And that’s true, as it is for all of these artists.

As it often seems to be for most older comics artists, save for a highly select canonized few. I don’t really mind how many times Harry J. Tuthill’s The Bungle Family pops up in assorted places - it was reasonably popular in its day by most accounts, and has shown up in all three of the other big hardcover vintage strip books I have, and has had additional works devoted to it according to Nadel's bibliography - another 14 pages is still valuable, because every focus on the work helps, every showcase is worth it, not only because the author doing the showcasing probably has something to add (and Nadel does), but because it's a new chance for the reader to bring something of their own to the proceedings, as such shots are still few and far between.

As far as my reading experience goes, I found myself amazed all over again at works like Naughty Pete, or the superhero comics of Fletcher Hanks, which never fail to tickle my fancy. Hanks was not a young man when he created the adventures of his characters (Stardust the Super Wizard is featured here, from 1940's Fantastic Comics #10) - actually, he was over 60. But when I close my eyes, and I think of 'Golden Age superheroes,' and I try to conjure some primal vision of what such a comic should look like, stripped of all franchise and history, the pictures in my head resemble those of Fletcher Hanks.

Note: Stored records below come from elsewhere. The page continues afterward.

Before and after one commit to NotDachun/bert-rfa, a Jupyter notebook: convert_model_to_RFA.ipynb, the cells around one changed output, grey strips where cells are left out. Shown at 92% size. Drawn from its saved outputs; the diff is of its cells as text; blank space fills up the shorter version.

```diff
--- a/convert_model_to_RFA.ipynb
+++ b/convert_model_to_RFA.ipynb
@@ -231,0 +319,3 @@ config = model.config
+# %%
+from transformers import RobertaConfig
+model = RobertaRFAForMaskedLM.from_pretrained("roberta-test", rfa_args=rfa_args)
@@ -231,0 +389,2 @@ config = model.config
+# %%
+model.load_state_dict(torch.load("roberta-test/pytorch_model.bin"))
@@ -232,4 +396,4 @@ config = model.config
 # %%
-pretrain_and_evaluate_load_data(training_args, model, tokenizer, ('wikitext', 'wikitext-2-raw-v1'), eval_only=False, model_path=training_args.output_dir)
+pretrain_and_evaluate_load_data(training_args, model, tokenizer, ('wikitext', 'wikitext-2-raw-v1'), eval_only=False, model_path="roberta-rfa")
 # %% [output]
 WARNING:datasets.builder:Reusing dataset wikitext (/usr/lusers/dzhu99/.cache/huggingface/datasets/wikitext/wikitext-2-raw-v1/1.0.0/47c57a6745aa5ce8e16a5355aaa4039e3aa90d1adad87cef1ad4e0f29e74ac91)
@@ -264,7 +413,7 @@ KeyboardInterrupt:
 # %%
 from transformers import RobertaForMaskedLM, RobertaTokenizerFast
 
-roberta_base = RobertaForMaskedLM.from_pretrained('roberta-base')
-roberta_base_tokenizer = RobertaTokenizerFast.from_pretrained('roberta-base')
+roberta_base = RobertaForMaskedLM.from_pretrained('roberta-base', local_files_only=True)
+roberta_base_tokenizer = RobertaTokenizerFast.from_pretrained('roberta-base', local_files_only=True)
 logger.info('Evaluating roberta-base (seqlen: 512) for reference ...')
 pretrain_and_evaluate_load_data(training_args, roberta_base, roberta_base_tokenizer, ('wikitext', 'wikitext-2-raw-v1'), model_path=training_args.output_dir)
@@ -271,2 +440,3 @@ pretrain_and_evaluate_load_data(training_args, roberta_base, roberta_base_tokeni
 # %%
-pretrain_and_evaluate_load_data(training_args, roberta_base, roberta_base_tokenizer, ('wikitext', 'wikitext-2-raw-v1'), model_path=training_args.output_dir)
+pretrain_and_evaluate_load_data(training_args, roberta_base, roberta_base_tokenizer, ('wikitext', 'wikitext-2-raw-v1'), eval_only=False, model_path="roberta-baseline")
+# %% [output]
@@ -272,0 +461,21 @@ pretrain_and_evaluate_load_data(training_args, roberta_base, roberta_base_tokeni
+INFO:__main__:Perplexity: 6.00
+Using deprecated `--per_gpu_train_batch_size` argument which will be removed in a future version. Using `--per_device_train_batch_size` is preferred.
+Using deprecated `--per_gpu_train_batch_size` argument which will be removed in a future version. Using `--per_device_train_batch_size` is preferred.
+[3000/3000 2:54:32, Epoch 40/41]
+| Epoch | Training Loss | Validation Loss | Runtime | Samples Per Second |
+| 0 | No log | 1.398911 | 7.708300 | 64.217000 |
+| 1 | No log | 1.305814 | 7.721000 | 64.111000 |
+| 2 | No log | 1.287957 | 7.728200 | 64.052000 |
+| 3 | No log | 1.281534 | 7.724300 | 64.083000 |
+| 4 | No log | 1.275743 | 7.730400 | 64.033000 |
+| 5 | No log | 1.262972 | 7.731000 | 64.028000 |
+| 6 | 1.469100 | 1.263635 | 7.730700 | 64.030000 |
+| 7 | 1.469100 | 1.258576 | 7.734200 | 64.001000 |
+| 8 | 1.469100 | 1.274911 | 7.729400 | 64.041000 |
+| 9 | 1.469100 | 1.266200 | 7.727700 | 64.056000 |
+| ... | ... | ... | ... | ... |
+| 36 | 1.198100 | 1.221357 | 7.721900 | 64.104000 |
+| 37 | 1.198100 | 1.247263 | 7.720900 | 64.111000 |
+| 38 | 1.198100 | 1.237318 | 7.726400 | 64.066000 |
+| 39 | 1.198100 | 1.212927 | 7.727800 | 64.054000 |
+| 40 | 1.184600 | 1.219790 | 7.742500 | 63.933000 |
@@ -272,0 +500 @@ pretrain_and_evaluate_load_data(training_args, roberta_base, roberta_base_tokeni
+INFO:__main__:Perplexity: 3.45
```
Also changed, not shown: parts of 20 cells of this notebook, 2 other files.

His characters are simple, iconic, smooth, primitive, positioned flawlessly between an evident lack of polish and a confident grasp of how the action-charged page should work. His stories boil the classic idea of the superhero down to the very basics: Stardust sees some villain named the Super Fiend of the Lost Planet (who looks like he just stepped out of a medieval etching of Hell) declaring that "Civilization must be destroyed!" The beast plants a 'thermal ray spore' on Mars, and sets the whole planet ablaze, annihilating its entire civilization. He then uses an 'anti-solar beam' to fling the planet into Earth, but Stardust stops it by using his amazing powers. Then he picks up the killer by his neck ("Come on, you fiend, and pay the penalty!"), and drags him by his ankle through outer space until they land on the now bone-heaped Mars, where Stardust beats the shit out of him and leaves him there among the remains of his victims, presumably to starve. It's violent, direct, even cruel, but utterly compelling in its lack of care for the alleged sensitivity of its child reading audience.

And then - the works I'd never heard of! Like the wholly inexplicable The Wiggle Much by Herbert Crowley, a newspaper strip that ran for a grand total of 13 installments in 1910, created by a man who came out of nowhere, did his work, then vanished into the mist. "The Wiggle Much is really just barely a comic" Nadel notes, and he's right - from what I can gather, it's trying to emulate the feel of a child playing with toys and figurines, from the immobile, statue-like characters sitting around with dialogue (sometimes in verse, sometimes not) printed below the panels, to the weird nonsense continuity the strip maintains. In one strip, the lead character Wiggles literally floats into a zoo unconscious, so the people there try to wake him up by splashing him with rose water. But then it's not enough to just wake him up, they have to teach him the ways of human experience again, so they make him laugh, then they make him cry, and then the strip ends with no resolution. It's not even a pleasant comic to read, so labored is its construction, but it's just the damnedest thing.

And that's just another part of the appeal of this volume. There's so much more, like Stan Mac Govern's hysterically written, off-the-cuff Silly Milly, and Jefferson Machamer's corny jokes and slicing, nearly fetishistic lines in the aptly titled Gags and Gals, and Norman E. Jennett's dazzling Monkey Shines of Marseleen, a 1905-10 wonder that mixed the exactitude of Winsor McCay with a creepy gag format and tiny stylistic flourishes all the creator's own, like words of dialogue trailing across panels like wind tails, in long sentences. It's kind of like what you've seen before, but not really, upon second glance. This book indulges you that second glance, as books like it truly must, and that is why it is needed, and why you should seek it out.